With the decline of cycling’s popularity in the 1900s, cyclists lost many of their powerful friends at City Hall as well as their own advocates. But since roads were being steadily improved and cars weren’t yet a factor, the picture for cyclists remained fairly bright.
By the 1920s, however, private cars dominated, even while streetcars remained the most popular mode of transportation. Cycling endured given its obvious utility for commuting, business deliveries and as a transport tool for children, but it had become clear that cyclists would have to fend for themselves.

Not until the so-called cycling revival of the late 1960s, prompted in part by environmental concerns, did attention once again turn to biking safety. Yet it would take years for that concern to translate into on-road action in Toronto – and not for want of studies, reports and politicians’ patronizing pats on the back.

In a 1977 city consultant’s report on cycling infrastructure, Bloor scored highly in all categories, including its lamentable cycling casualty toll.
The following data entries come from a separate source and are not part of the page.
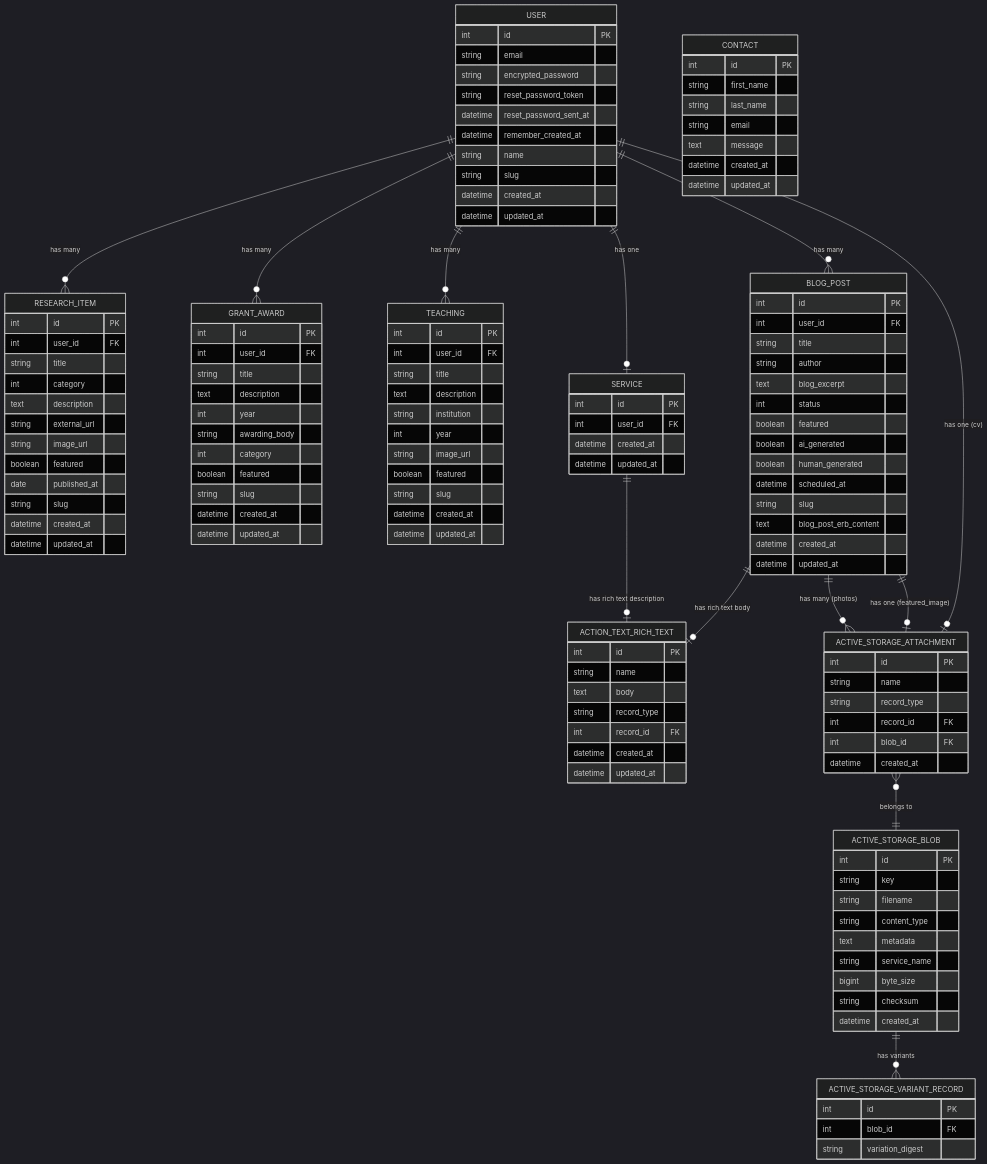
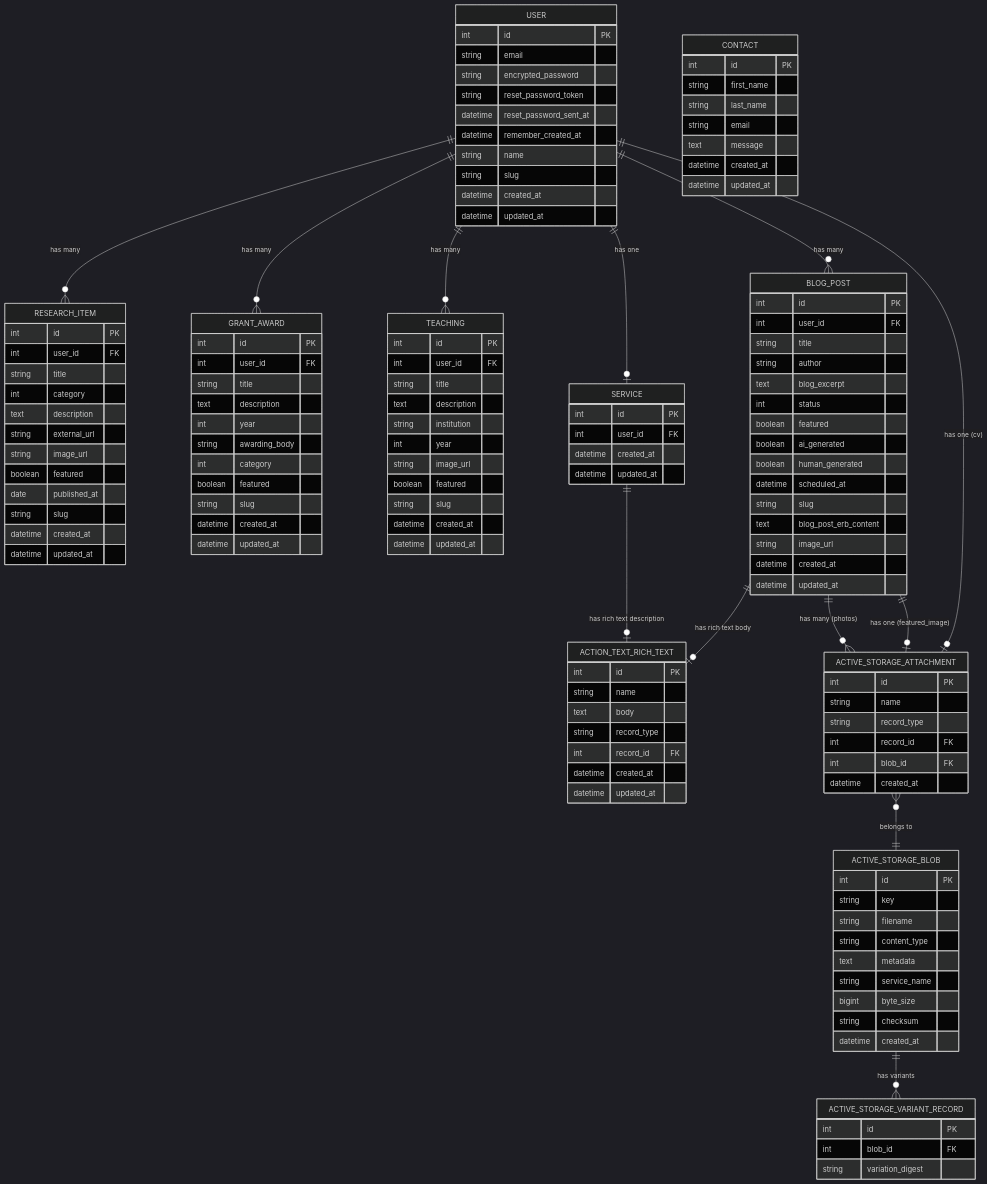
Before and after one commit to louiskb/isarak-portfolio: the diagram in docs/ERD.md, drawn with Mermaid (dark theme). The commit also changed other lines of this file and 1 other file, not shown here.

Commit message:
docs: update TODO and ERD for session 7 — image_url, live preview, AI service fixes

```diff
--- a/docs/ERD.md
+++ b/docs/ERD.md
@@ -71,6 +71,7 @@
         datetime scheduled_at
         string slug
         text blog_post_erb_content
+        string image_url
         datetime created_at
         datetime updated_at
     }
```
A 1992 city report identified Bloor along with Danforth as an ideal crosstown cycling route. A 2007 study confirmed the feasibility of a Bloor-Danforth bikeway, and in 2010, a major study of the environmental impacts of Bloor-Danforth lanes was initiated, then stopped under the Ford administration, revived and later abandoned.
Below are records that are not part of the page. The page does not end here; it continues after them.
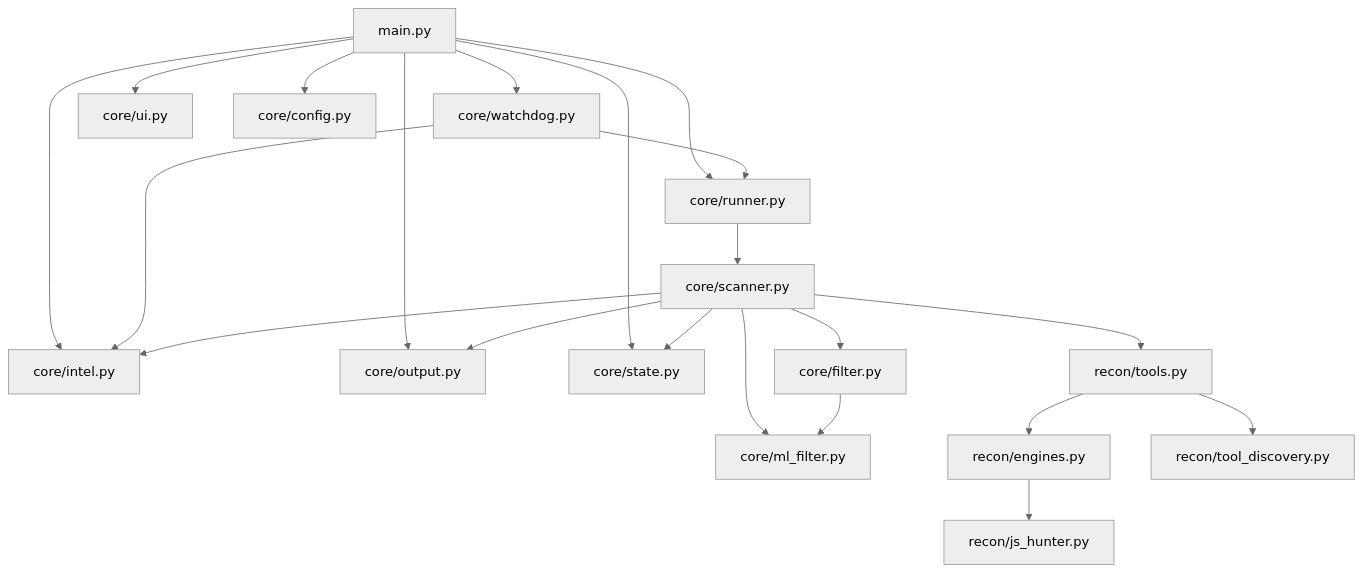
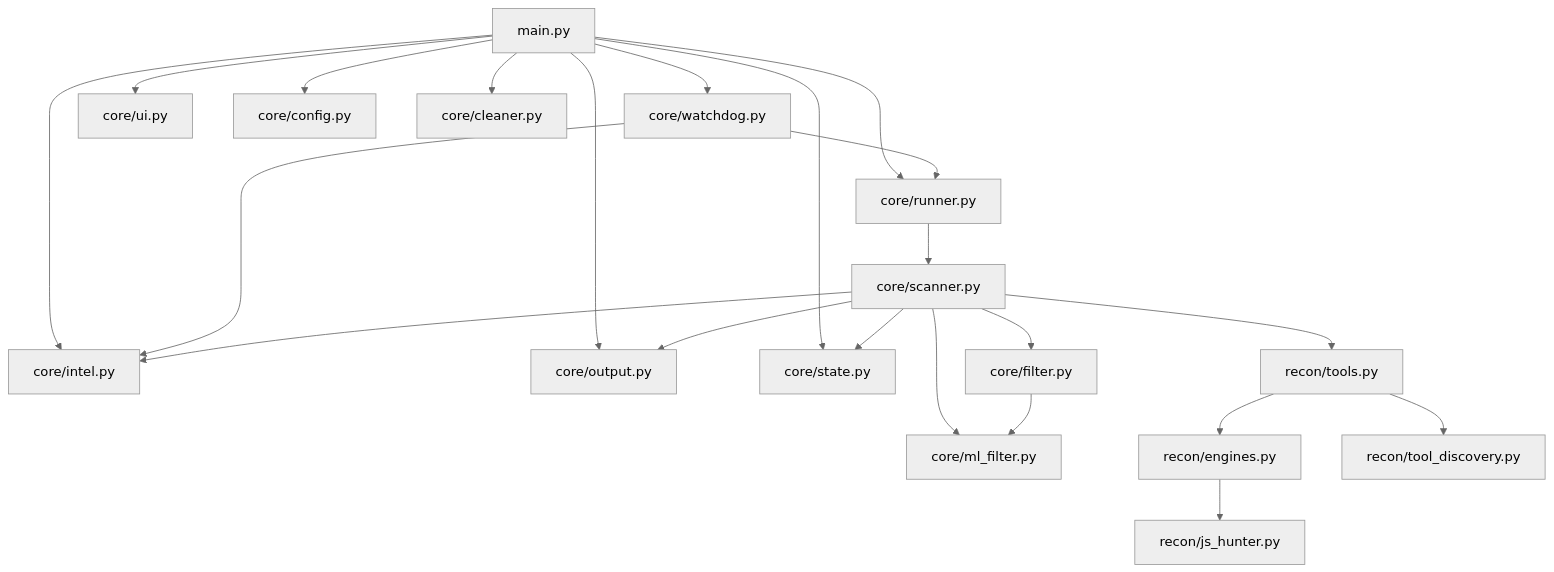
One commit to lfsp-git/bug-bounty changed the first of 2 diagrams in docs/architecture_diagram.md. Above: the diagram before and after it, drawn with Mermaid (neutral theme). The commit also changed other lines of this file and 7 other files, not shown here.

````diff
--- a/docs/architecture_diagram.md
+++ b/docs/architecture_diagram.md
@@ -5,27 +5,28 @@
 ```mermaid
 graph TD
     CLI[main.py] --> RUN[core/runner.py]
     CLI --> INTEL[core/intel.py]
     CLI --> OUT[core/output.py]
     CLI --> ST[core/state.py]
     CLI --> WD[core/watchdog.py]
     CLI --> UI[core/ui.py]
     CLI --> CFG[core/config.py]
+    CLI --> CLN[core/cleaner.py]
 
     RUN --> SCN[core/scanner.py]
     WD --> RUN
     WD --> INTEL
 
     SCN --> TOOLS[recon/tools.py]
     SCN --> FIL[core/filter.py]
     SCN --> ML[core/ml_filter.py]
     SCN --> OUT
     SCN --> ST
     SCN --> INTEL
 
     TOOLS --> ENG[recon/engines.py]
     TOOLS --> TD[recon/tool_discovery.py]
     ENG --> JSH[recon/js_hunter.py]
 
     FIL --> ML
 ```
````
City Hall was determined to protect road space for cars and parking, although it was increasingly difficult to ignore the fact that after a century of establishing, expanding and extending the road and highway network, cars often can’t keep up with pedestrians, let alone cyclists.

Nonetheless, the network first proposed in 1896 actually started taking shape between 2010 and 2014.

Along the bottom of the square-shaped network, bike lanes were installed on parts of Richmond and Adelaide. A contra-flow bike lane was installed on Shaw west of Bathurst to supplement existing north-south lanes on St. George. And bike lanes were added to Sherbourne, although parallel north-south lanes on Jarvis (among others) were removed, despite their success. Many councillors worried that Toronto was moving too fast on cycling infrastructure.

When a new council under Mayor John Tory took office in late 2014, the only gap to complete a network similar to the 1896 proposal was a bike lane along Bloor.

By this time, the crosstown Bloor-Danforth bike lane had been repackaged by advocates into a bite-sized proposal that even a bicycle-fearing city council might accept – a 2.4-kilometre pilot between Avenue Road and Shaw that runs further west on Bloor than the 1896 proposal, but not as far east.

Local councillors Joe Cressy and Mike Layton have championed the Bloor pilot. Their leadership reflects a key change at City Hall – everyday cyclists are again in community positions of power, as in the 1890s.

Though the Bloor lanes may only be a pilot, Toronto has not only answered a demand that cyclists first made in 1896, but finally moved the city toward becoming a place (once again) that takes the bicycle seriously as part of a healthy transportation mix.

Albert Koehl is an environmental lawyer, writer and co-founder of Bells on Bloor. This year’s Bells on Bloor ride is on September 25.